◆ Instructions for the task: Go through the data below and copy it exactly, skipping every picture.

Before-and-after change records:
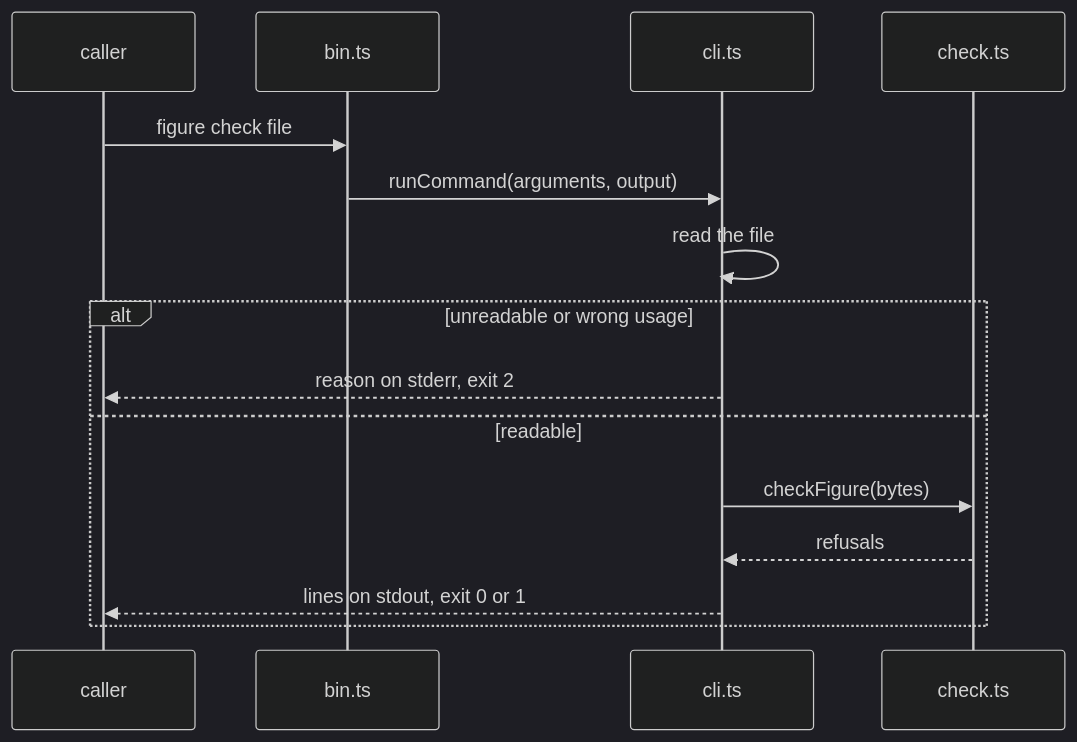
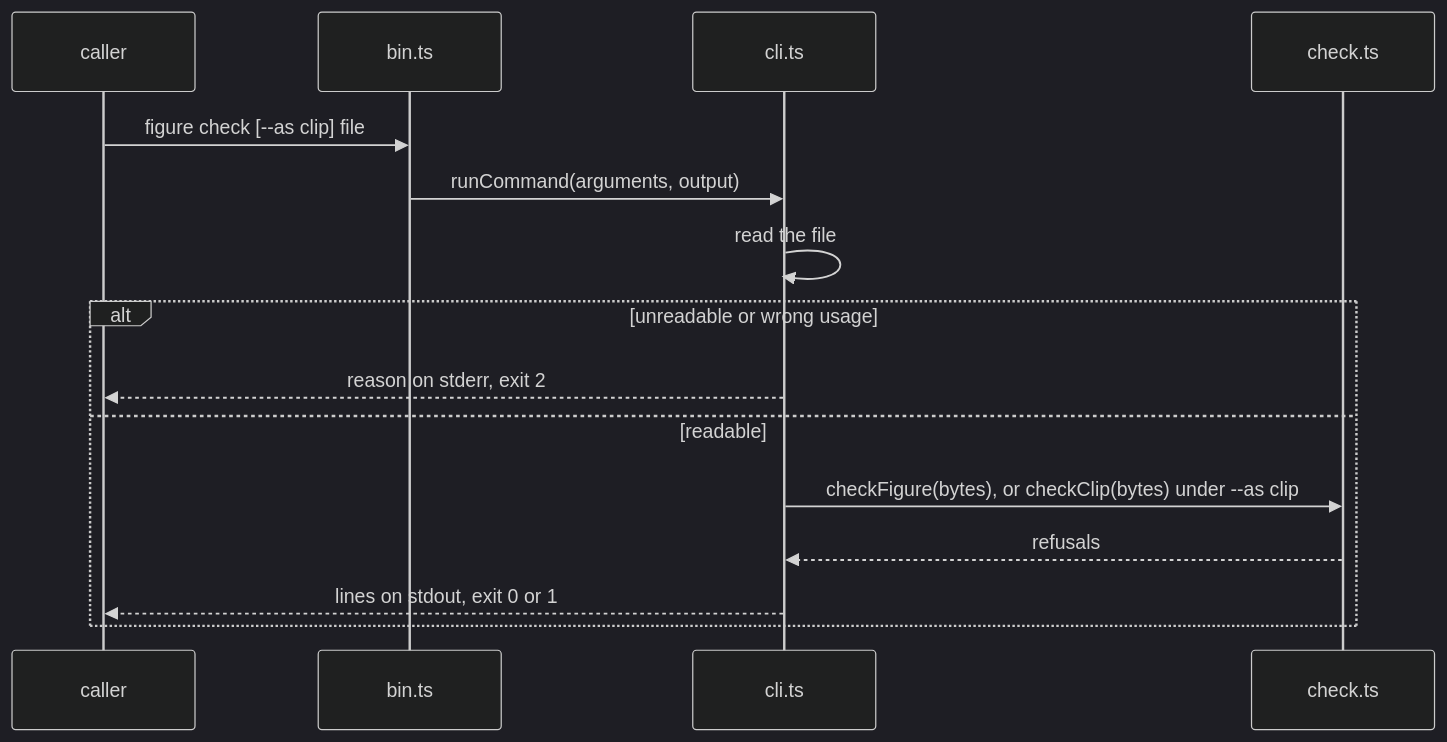
The third of 4 diagrams in docs/ARCHITECTURE.md (overnightworks/figure), drawn with Mermaid (dark theme) before and after one commit. The commit also changed other lines of this file and 19 other files, not shown here.

First line of the commit message:
figure check --as clip and checkClip (#81)

````diff
--- a/docs/ARCHITECTURE.md
+++ b/docs/ARCHITECTURE.md
@@ -88,17 +94,17 @@
 ```mermaid
 sequenceDiagram
     participant U as caller
     participant B as bin.ts
     participant C as cli.ts
     participant K as check.ts
-    U->>B: figure check file
+    U->>B: figure check [--as clip] file
     B->>C: runCommand(arguments, output)
     C->>C: read the file
     alt unreadable or wrong usage
         C-->>U: reason on stderr, exit 2
     else readable
-        C->>K: checkFigure(bytes)
+        C->>K: checkFigure(bytes), or checkClip(bytes) under --as clip
         K-->>C: refusals
         C-->>U: lines on stdout, exit 0 or 1
     end
 ```
````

◆ Response for this exercise:
The third of 4 diagrams in docs/ARCHITECTURE.md (overnightworks/figure), drawn with Mermaid (dark theme) before and after one commit. The commit also changed other lines of this file and 19 other files, not shown here.

First line of the commit message:
figure check --as clip and checkClip (#81)

````diff
--- a/docs/ARCHITECTURE.md
+++ b/docs/ARCHITECTURE.md
@@ -88,17 +94,17 @@
 ```mermaid
 sequenceDiagram
     participant U as caller
     participant B as bin.ts
     participant C as cli.ts
     participant K as check.ts
-    U->>B: figure check file
+    U->>B: figure check [--as clip] file
     B->>C: runCommand(arguments, output)
     C->>C: read the file
     alt unreadable or wrong usage
         C-->>U: reason on stderr, exit 2
     else readable
-        C->>K: checkFigure(bytes)
+        C->>K: checkFigure(bytes), or checkClip(bytes) under --as clip
         K-->>C: refusals
         C-->>U: lines on stdout, exit 0 or 1
     end
 ```
````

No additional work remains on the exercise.